My older daughter's PE teacher gave me some good news today. Every year at my girls' school, beginning in first grade, students run 1000m for time at the beginning and the end of the year. They do this as part of an overall fitness evaluation. The students also throw a ball for distance and perform a standing broad jump. There are other events, but I can't recall right now what they are.
During the second running of the 1000m this year, my daughter recorded the second fastest time for a second grader in the school's history. She also recorded the second longest broad jump in the school's history. Now, if the run were a 100 or 200m sprint, then the broad jump would make sense. Both events require power, so a student who is good in one will also be good in the other. Carl Lewis was an Olympic gold medalist in both the 100m and the long jump. To my knowledge, though, no athlete has ever won a medal in the mile and the long jump. Training for the two events is too dissimilar. However, my daughter seems to have a nice balance of endurance and power. So, I hope to see her one day participate in the Olympic decathlon, an event for those athletes who don't quite have elite ability in either a power or an endurance discipline, but do have exemplary ability in both endurance and power disciplines.
What's that you say? My daughter can't be a decathlete? But I was going to buy her posters of Bruce Jenner and Dan O'Brien and all the women who have won a gold medal in the decathlon.
No women have won gold in the Olympic decathlon? There is no Olympic decathlon? But there is a men's decathlon, right? Okay, then shouldn't the women perform in the decathlon, too? They have a heptathlon? But that's only seven events. They should get three more.

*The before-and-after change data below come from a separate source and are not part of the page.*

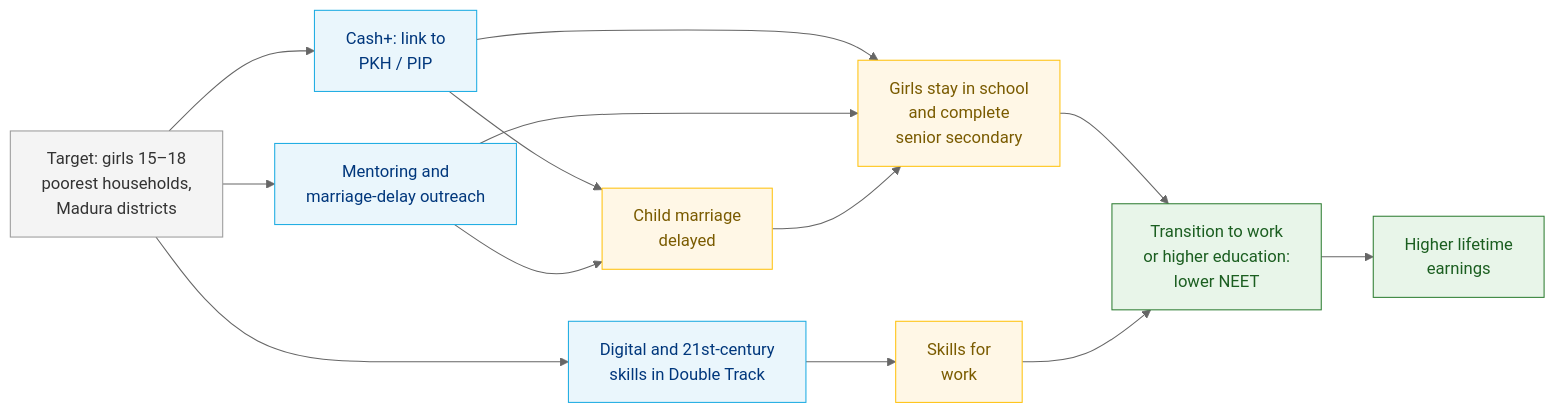
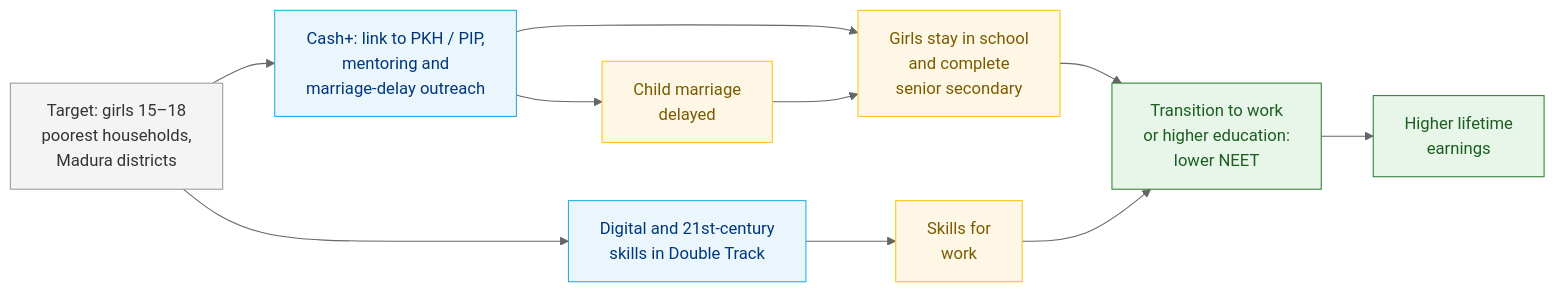
The diagram in code/06_slides_en.qmd (hgrueso/eastjava-investment-case), drawn with Mermaid (neutral theme) before and after one commit. The commit also changed other lines of this file and 3 other files, not shown here.

````diff
--- a/code/06_slides_en.qmd
+++ b/code/06_slides_en.qmd
@@ -204,29 +223,25 @@
 ```{mermaid}
 %%| fig-width: 13
 flowchart LR
   T["Target: girls 15–18<br/>poorest households,<br/>Madura districts"]:::t
-  A1["Cash+: link to<br/>PKH / PIP"]:::a
+  A1["Cash+: link to PKH / PIP,<br/>mentoring and<br/>marriage-delay outreach"]:::a
   A2["Digital and 21st-century<br/>skills in Double Track"]:::a
-  A3["Mentoring and<br/>marriage-delay outreach"]:::a
   O1["Child marriage<br/>delayed"]:::o
   O2["Girls stay in school<br/>and complete<br/>senior secondary"]:::o
   O3["Skills for<br/>work"]:::o
   R["Transition to work<br/>or higher education:<br/>lower NEET"]:::r
   I["Higher lifetime<br/>earnings"]:::r
   T --> A1
   T --> A2
-  T --> A3
   A1 --> O1
   A1 --> O2
-  A3 --> O1
-  A3 --> O2
   A2 --> O3
   O1 --> O2
   O2 --> R
   O3 --> R
   R --> I
   classDef t fill:#f4f4f4,stroke:#999,color:#333
   classDef a fill:#eaf6fc,stroke:#1CABE2,color:#00377C
   classDef o fill:#fff7e6,stroke:#FFC20E,color:#7a5b00
   classDef r fill:#e8f5e9,stroke:#2e7d32,color:#1b5e20
 ```
````
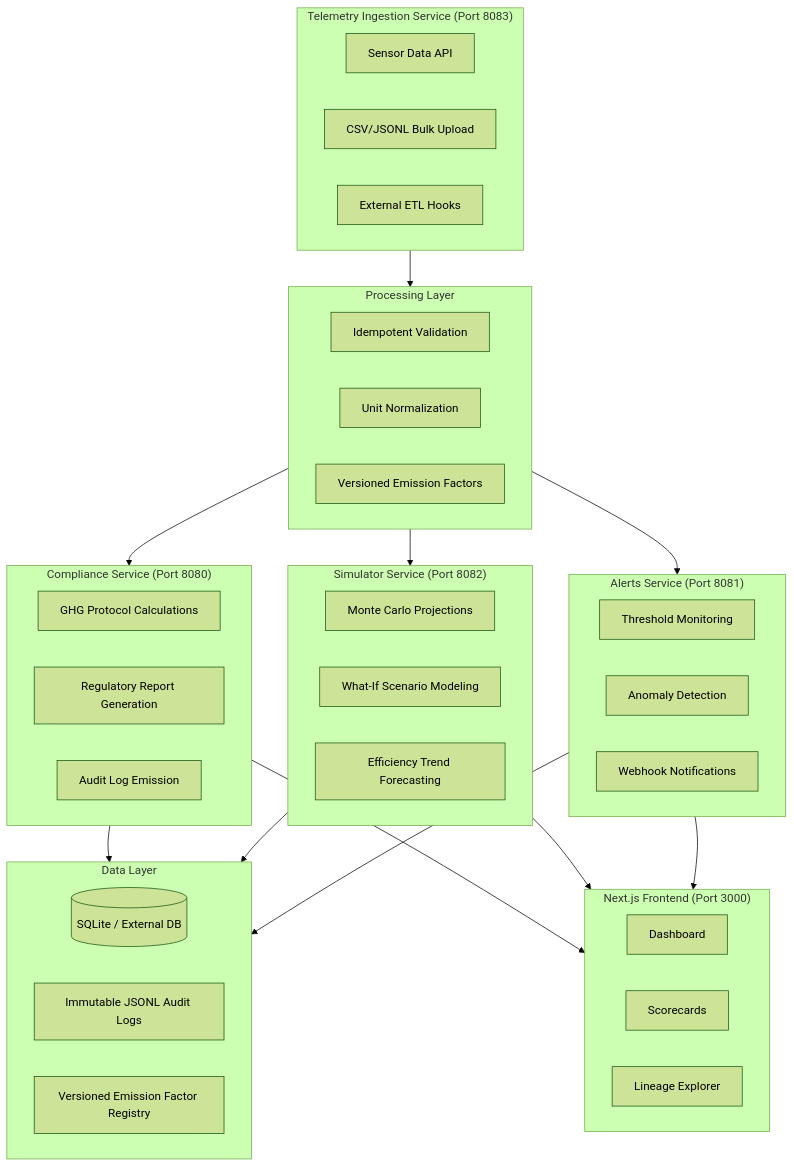
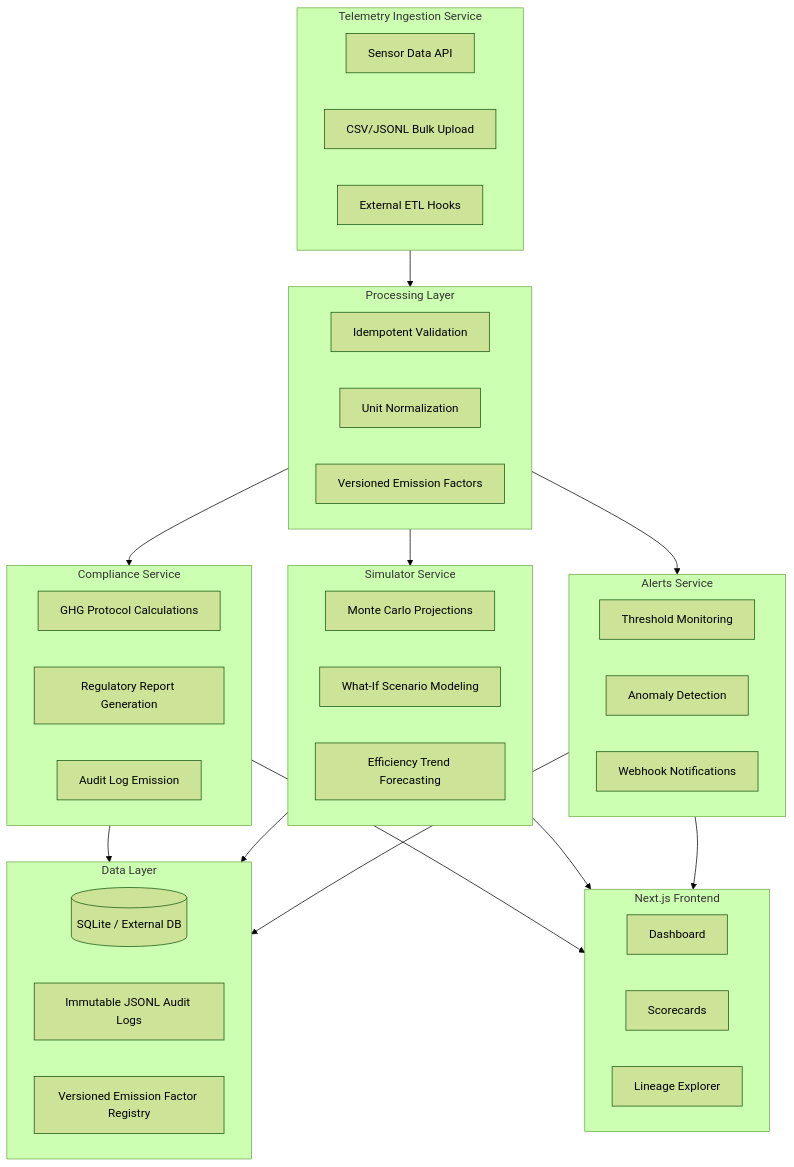
One commit to csmoot1995/esg-reporting-software changed the diagram in README.md. Above: the diagram before and after it, drawn with Mermaid (forest theme).

````diff
--- a/README.md
+++ b/README.md
@@ -39,54 +39,54 @@
 ```mermaid
 flowchart TB
-    subgraph Ingestion[" Telemetry Ingestion Service (Port 8083)"]
+    subgraph Ingestion[" Telemetry Ingestion Service"]
         A1[Sensor Data API]
         A2[CSV/JSONL Bulk Upload]
         A3[External ETL Hooks]
     end
 
     subgraph Processing[" Processing Layer"]
         B1[Idempotent Validation]
         B2[Unit Normalization]
         B3[Versioned Emission Factors]
     end
 
-    subgraph Compliance[" Compliance Service (Port 8080)"]
+    subgraph Compliance[" Compliance Service"]
         C1[GHG Protocol Calculations]
         C2[Regulatory Report Generation]
         C3[Audit Log Emission]
     end
 
-    subgraph Simulator[" Simulator Service (Port 8082)"]
+    subgraph Simulator[" Simulator Service"]
         D1[Monte Carlo Projections]
         D2[What-If Scenario Modeling]
         D3[Efficiency Trend Forecasting]
     end
 
-    subgraph Alerts[" Alerts Service (Port 8081)"]
+    subgraph Alerts[" Alerts Service"]
         E1[Threshold Monitoring]
         E2[Anomaly Detection]
         E3[Webhook Notifications]
     end
 
     subgraph Storage[" Data Layer"]
         F1[(SQLite / External DB)]
         F2[Immutable JSONL Audit Logs]
         F3[Versioned Emission Factor Registry]
     end
 
-    subgraph Frontend[" Next.js Frontend (Port 3000)"]
+    subgraph Frontend[" Next.js Frontend"]
         G1[Dashboard]
         G2[Scorecards]
         G3[Lineage Explorer]
     end
 
     Ingestion --> Processing --> Compliance
     Processing --> Simulator
     Processing --> Alerts
     Compliance --> Storage
     Simulator --> Storage
     Alerts --> Storage
     Compliance --> Frontend
     Simulator --> Frontend
     Alerts --> Frontend
 ```
````
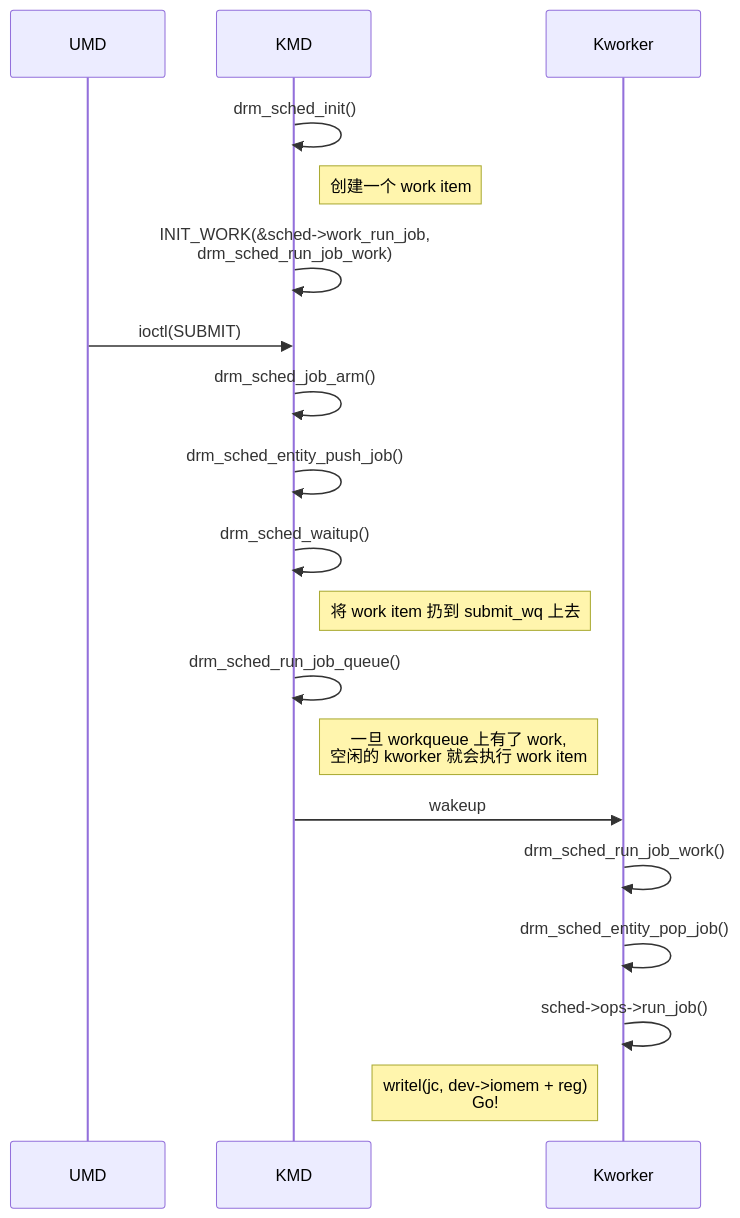
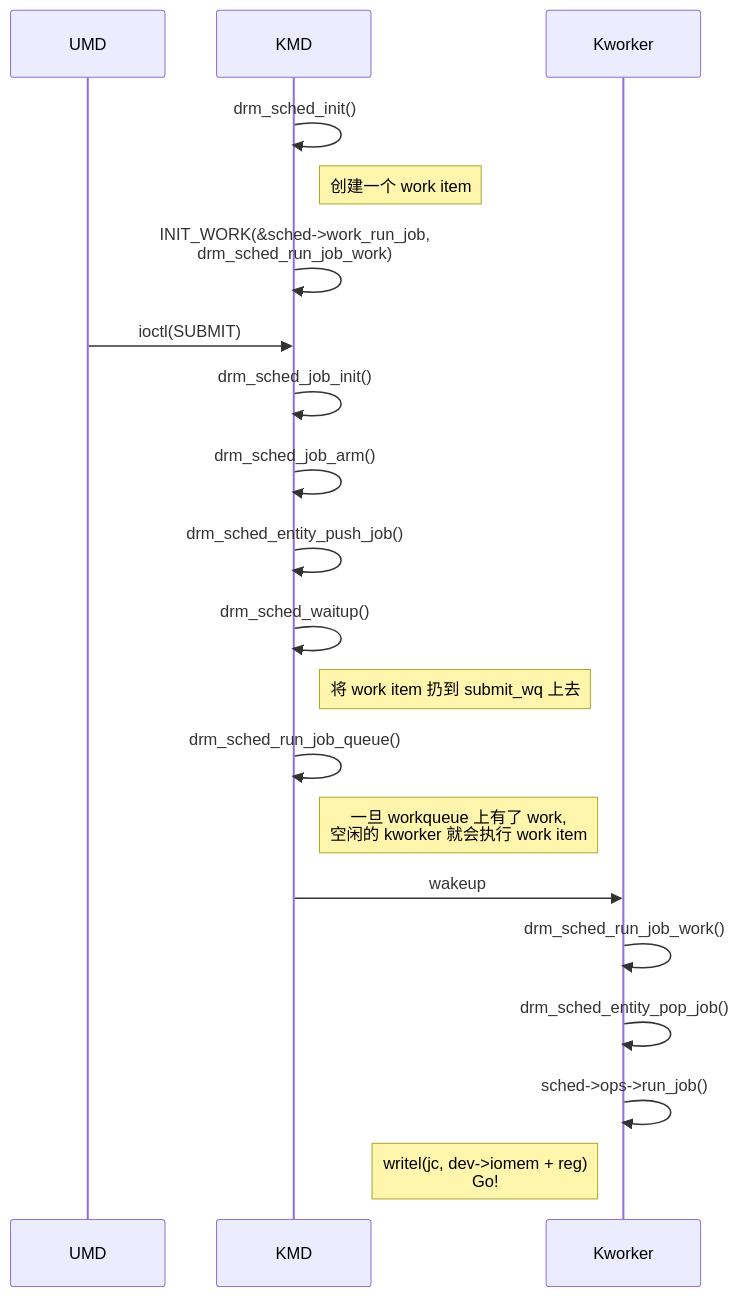
Before and after one commit to lucmann/lucmann.github.io: the fifth of 5 diagrams in source/_posts/lnx/gpu-sched.md, drawn with Mermaid. The commit also changed other lines of this file, not shown here.

Commit message:
gfx: drm_sched_run_job_work() the function executed in kworker

````diff
--- a/source/_posts/lnx/gpu-sched.md
+++ b/source/_posts/lnx/gpu-sched.md
@@ -244,22 +278,23 @@
 ```mermaid
 sequenceDiagram
   participant UMD
   participant KMD
   participant Kworker
 
   KMD ->> KMD : drm_sched_init()
   note right of KMD : 创建一个 work item
   KMD ->> KMD : INIT_WORK(&sched->work_run_job,<br>drm_sched_run_job_work)
   UMD ->> KMD : ioctl(SUBMIT)
+  KMD ->> KMD : drm_sched_job_init()
   KMD ->> KMD : drm_sched_job_arm()
   KMD ->> KMD : drm_sched_entity_push_job()
   KMD ->> KMD : drm_sched_waitup()
   note right of KMD : 将 work item 扔到 submit_wq 上去
   KMD ->> KMD : drm_sched_run_job_queue()
   note right of KMD : 一旦 workqueue 上有了 work,<br>空闲的 kworker 就会执行 work item
   KMD ->> Kworker : wakeup
   Kworker ->> Kworker : drm_sched_run_job_work()
   Kworker ->> Kworker : drm_sched_entity_pop_job()
   Kworker ->> Kworker : sched->ops->run_job()
   note left of Kworker : writel(jc, dev->iomem + reg)<br>Go!
 ```
````
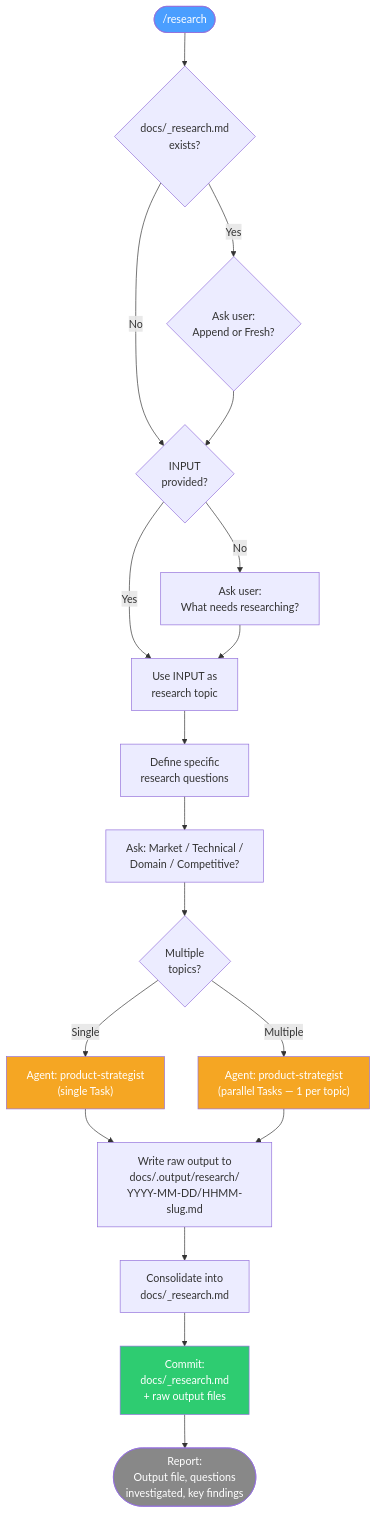
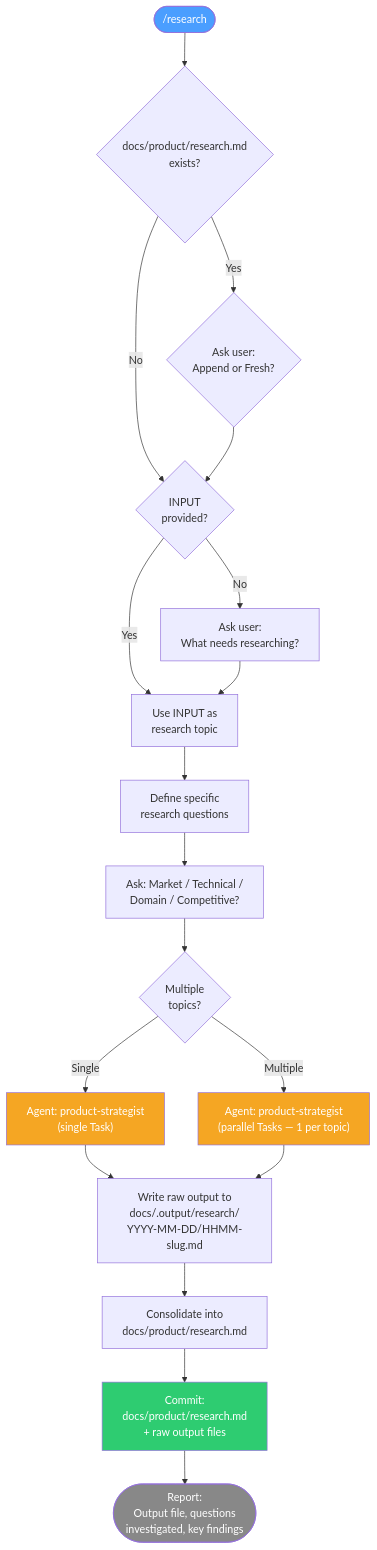
Before and after one commit to Domdhi/Agents.Domdhi: the second of 37 diagrams in docs/reference/commands.md, drawn with Mermaid. The commit also changed other lines of this file and 131 other files, not shown here.

````diff
--- a/docs/reference/commands.md
+++ b/docs/reference/commands.md
@@ -120,31 +120,31 @@
 ```mermaid
 flowchart TD
-    START(["/research"]) --> CHK{docs/_research.md\nexists?}
+    START(["/research"]) --> CHK{docs/product/research.md\nexists?}
     CHK -->|Yes| ASK_MODE{Ask user:\nAppend or Fresh?}
     CHK -->|No| CHK_INPUT{INPUT\nprovided?}
     ASK_MODE --> CHK_INPUT
 
     CHK_INPUT -->|Yes| TOPIC[Use INPUT as\nresearch topic]
     CHK_INPUT -->|No| ASK_TOPIC[Ask user:\nWhat needs researching?]
     ASK_TOPIC --> TOPIC
 
     TOPIC --> DEFINE[Define specific\nresearch questions]
     DEFINE --> ASK_TYPE[Ask: Market / Technical /\nDomain / Competitive?]
 
     ASK_TYPE --> MULTI{Multiple\ntopics?}
     MULTI -->|Single| SINGLE["Agent: product-strategist\n(single Task)"]
     MULTI -->|Multiple| PARALLEL["Agent: product-strategist\n(parallel Tasks — 1 per topic)"]
 
     SINGLE --> RAW[Write raw output to\ndocs/.output/research/\nYYYY-MM-DD/HHMM-slug.md]
     PARALLEL --> RAW
 
-    RAW --> CONSOLIDATE[Consolidate into\ndocs/_research.md]
-    CONSOLIDATE --> COMMIT["Commit:\ndocs/_research.md\n+ raw output files"]
+    RAW --> CONSOLIDATE[Consolidate into\ndocs/product/research.md]
+    CONSOLIDATE --> COMMIT["Commit:\ndocs/product/research.md\n+ raw output files"]
     COMMIT --> REPORT(["Report:\nOutput file, questions\ninvestigated, key findings"])
 
     style START fill:#4a9eff,color:#fff
     style SINGLE fill:#f5a623,color:#fff
     style PARALLEL fill:#f5a623,color:#fff
     style COMMIT fill:#2ecc71,color:#fff
     style REPORT fill:#888,color:#fff
 ```
````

The women's heptathlon (during an indoor track and field contest men perform in the heptathlon) consists of the 100m hurdles (should be 110m), the high jump, the shot put, the 200m, the long jump, the javelin throw, and the 800m. The decathlon consists of the 100m, the long jump, the shot put, the high jump, the 400m, the 110m hurdles, the discus throw, the pole vault, the javelin throw, and the 1500m. As you see, the men perform one intermediate distance running event that the women don't do, as well as the pole vault and the discus throw.
Unfortunately, the Olympics moves slowly when it comes to change. It took them until 1984 to allow women to run the marathon, and it took them until 2000 to allow women to pole vault. But now that women are pole vaulting, there is little reason not to allow women to perform the decathlon. We should let the International Olympic Committee and the International Association of Athletics Federation know that both sexes are equally capable of competing in a decathlon (as well as the 110m hurdles, which must be changed to provide an equal decathlon to both sexes).
With this in mind, I have begun a petition on change.org (click here) that is addressed to both the International Olympic Committee and the International Association of Athletics Federation, demanding that they end the sexism inherent in holding a heptathlon for women and a decathlon for men. Soon, I hope to draft a letter to both organizations expressing my dissatisfaction with this situation.
Please take the time to sign this petition. My older daughter will be 28 during the 2032 Olympics. She'll be in the prime of her athletic life, and I'd like her to have at least the opportunity to compete in the decathlon if she so chooses.